Turn on thread page Beta
    • Thread Starter
    Offline

    0
    ReputationRep:
    In the Solomon paper L for C4 (OCR), theres the following question:

    Evaluate
    (with limits b = pi/3, and a = 0)

    ∫ Sin2x.Cosx dx

    In the markscheme they've solved it as:

    ∫2Sinx.Cos²x dx

    Which i assume they got from expanding Sin2x = 2SinxCosx

    And they then jump to:

    [(-2/3).Cos³x] with the limits from above.

    I assume what they've done here is use a substitution of u=Cosx, so du/dx = -Sinx, so the integral becomes:

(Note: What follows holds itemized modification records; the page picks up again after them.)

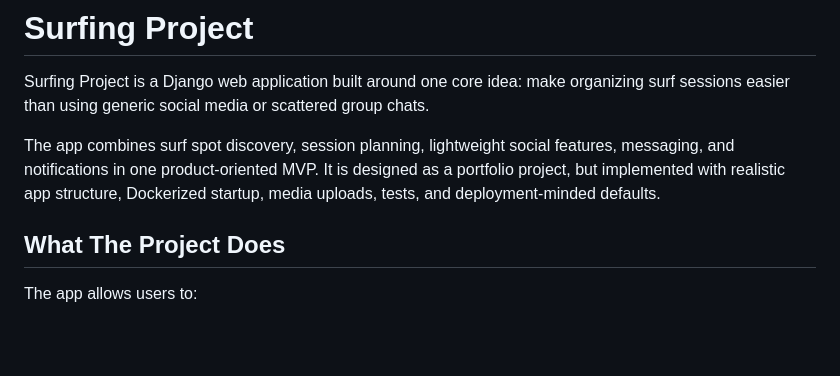
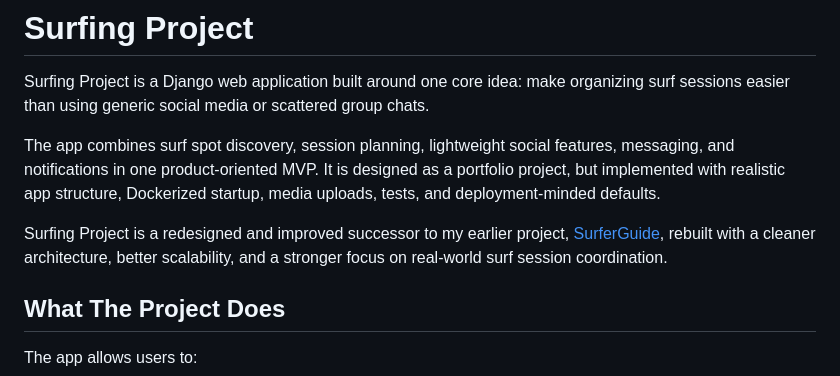
Before and after one commit to eliaszpiotr/Surfing-Project, a Markdown page: README.md, the part around the change. Drawn GitHub-style; blank space fills up the shorter version.

Commit message:
Update README with project redesign details
Added information about the redesigned Surfing Project as a successor to SurferGuide.

```diff
--- a/README.md
+++ b/README.md
@@ -3,6 +3,8 @@
 Surfing Project is a Django web application built around one core idea: make organizing surf sessions easier than using generic social media or scattered group chats.
 
 The app combines surf spot discovery, session planning, lightweight social features, messaging, and notifications in one product-oriented MVP. It is designed as a portfolio project, but implemented with realistic app structure, Dockerized startup, media uploads, tests, and deployment-minded defaults.
+
+Surfing Project is a redesigned and improved successor to my earlier project, [SurferGuide](https://github.com/eliaszpiotr?utm_source=chatgpt.com), rebuilt with a cleaner architecture, better scalability, and a stronger focus on real-world surf session coordination.
 
 ## What The Project Does
 
```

    ∫(2Sinx.u²) / -sinx = ∫ -2u² du = [ (-2/3)u³ ] = [ (-2/3)Cos³x ]

    However i confused myself here thinking it wasnt correct to integrate Cos²x like this, as i thought that when integrating cos²x and sin²x, i had to use the double angle identities.

    So is what i've done here the correct way to solve it, even though i didnt think it was correct maths to integrate cos²x this way? And whats the best way for me to identify which integration method to use on this sort of question? (I thought i had to integrate this by parts when i first saw it).
    Offline

    10
    ReputationRep:
    You weren't integrating cos²x here -- it was cos²x.sinx, which is very different.

    The markscheme used the "function and its derivative" rule, which is essentially, as you spotted, using the substitution u=cosx with du/dx=-sinx.

    If you did have cos²x by itself, then you would've needed to use the appropriate double-angle identity for cos2x.
    Offline

    2
    ReputationRep:
    Indeed, spotting a function and derivative is handy for integrating. And a substitution in this case is fine. All you've got to practise is being able to spot such cases!
    • Thread Starter
    Offline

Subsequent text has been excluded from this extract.